INSTRUCTIONS FOR THE TASK = Every line containing the word "align" is to be copied from the data below.

===== DATA

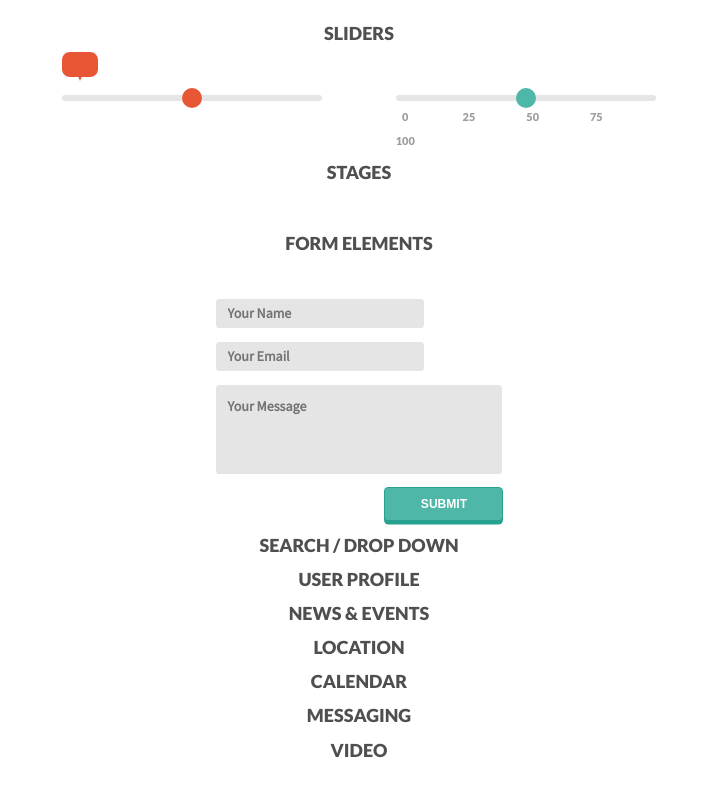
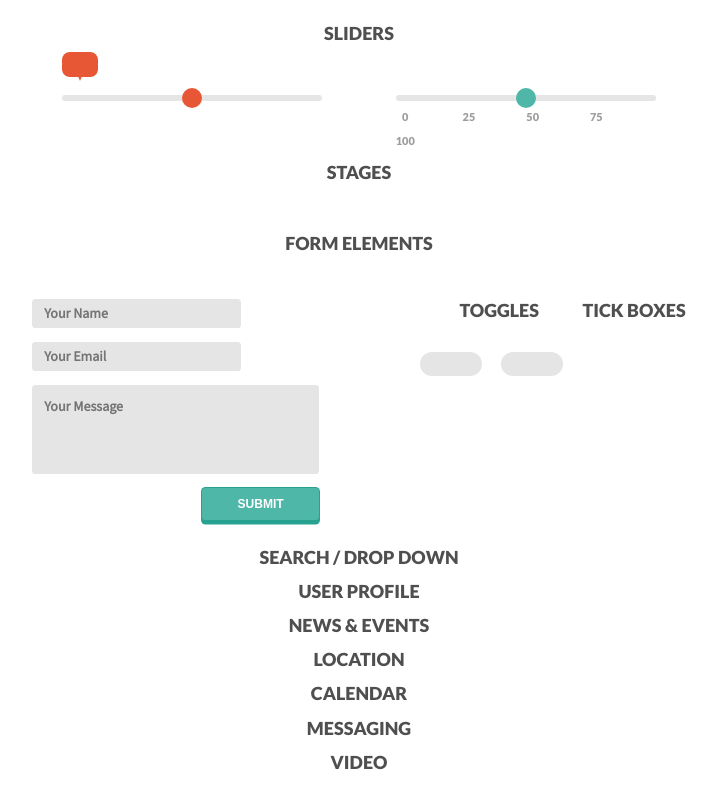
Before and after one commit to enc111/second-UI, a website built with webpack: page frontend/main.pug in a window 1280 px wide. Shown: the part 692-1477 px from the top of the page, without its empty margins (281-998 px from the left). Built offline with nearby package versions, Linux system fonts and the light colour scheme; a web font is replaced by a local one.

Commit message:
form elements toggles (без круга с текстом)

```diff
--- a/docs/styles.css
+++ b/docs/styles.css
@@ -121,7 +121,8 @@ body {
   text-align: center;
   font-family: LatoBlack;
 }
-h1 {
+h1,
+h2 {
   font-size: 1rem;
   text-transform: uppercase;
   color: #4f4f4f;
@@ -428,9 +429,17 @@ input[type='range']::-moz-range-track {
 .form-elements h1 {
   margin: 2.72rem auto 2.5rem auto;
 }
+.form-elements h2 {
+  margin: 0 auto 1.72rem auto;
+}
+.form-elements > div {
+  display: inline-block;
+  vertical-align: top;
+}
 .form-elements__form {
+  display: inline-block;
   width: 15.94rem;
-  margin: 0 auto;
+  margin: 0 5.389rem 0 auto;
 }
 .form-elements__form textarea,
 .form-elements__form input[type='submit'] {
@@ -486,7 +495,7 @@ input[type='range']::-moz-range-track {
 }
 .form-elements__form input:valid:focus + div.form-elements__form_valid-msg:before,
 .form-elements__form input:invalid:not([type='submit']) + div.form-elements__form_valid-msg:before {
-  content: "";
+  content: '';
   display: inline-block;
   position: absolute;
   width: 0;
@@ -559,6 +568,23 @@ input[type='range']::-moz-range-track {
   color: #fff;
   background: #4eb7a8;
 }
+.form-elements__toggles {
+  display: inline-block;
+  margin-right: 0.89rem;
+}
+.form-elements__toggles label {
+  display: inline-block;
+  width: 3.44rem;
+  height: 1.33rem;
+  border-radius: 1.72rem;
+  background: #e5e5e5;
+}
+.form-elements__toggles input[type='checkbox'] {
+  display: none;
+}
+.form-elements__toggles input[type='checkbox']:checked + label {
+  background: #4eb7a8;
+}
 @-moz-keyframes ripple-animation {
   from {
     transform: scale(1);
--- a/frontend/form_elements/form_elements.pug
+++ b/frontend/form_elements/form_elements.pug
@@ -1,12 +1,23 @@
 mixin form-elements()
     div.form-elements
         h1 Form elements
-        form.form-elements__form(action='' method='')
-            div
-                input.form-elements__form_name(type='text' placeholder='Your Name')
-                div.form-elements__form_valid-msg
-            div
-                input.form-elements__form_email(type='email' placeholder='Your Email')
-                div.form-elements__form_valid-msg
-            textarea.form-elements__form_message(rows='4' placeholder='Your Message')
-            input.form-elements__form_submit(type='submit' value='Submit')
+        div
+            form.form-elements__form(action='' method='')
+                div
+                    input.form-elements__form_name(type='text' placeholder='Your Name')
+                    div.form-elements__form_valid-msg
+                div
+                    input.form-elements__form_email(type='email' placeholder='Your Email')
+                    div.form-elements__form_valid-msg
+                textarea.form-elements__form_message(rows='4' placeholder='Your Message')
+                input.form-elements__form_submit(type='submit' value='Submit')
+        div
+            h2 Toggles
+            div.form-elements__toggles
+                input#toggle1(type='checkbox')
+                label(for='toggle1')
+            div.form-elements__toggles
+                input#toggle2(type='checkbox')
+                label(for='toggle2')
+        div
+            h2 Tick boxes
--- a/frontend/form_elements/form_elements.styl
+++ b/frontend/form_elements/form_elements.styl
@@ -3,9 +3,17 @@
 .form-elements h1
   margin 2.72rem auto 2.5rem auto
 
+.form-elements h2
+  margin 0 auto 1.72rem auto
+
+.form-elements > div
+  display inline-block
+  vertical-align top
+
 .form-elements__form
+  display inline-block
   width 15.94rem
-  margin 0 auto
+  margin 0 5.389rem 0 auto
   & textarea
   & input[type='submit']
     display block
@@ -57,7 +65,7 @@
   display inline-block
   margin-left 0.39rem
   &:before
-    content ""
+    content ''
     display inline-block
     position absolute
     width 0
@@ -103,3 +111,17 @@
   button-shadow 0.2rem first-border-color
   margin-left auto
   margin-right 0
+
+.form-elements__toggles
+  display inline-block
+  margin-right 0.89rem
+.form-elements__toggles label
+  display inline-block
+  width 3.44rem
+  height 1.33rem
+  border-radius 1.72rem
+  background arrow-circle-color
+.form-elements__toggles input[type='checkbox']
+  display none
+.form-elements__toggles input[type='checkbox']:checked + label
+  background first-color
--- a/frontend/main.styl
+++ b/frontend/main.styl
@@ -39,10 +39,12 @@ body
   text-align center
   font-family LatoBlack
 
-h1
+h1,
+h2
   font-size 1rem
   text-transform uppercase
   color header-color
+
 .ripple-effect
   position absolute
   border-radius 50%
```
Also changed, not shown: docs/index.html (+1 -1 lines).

==========

SOLUTION =
   text-align: center;
+  vertical-align: top;
+  vertical-align top
   text-align center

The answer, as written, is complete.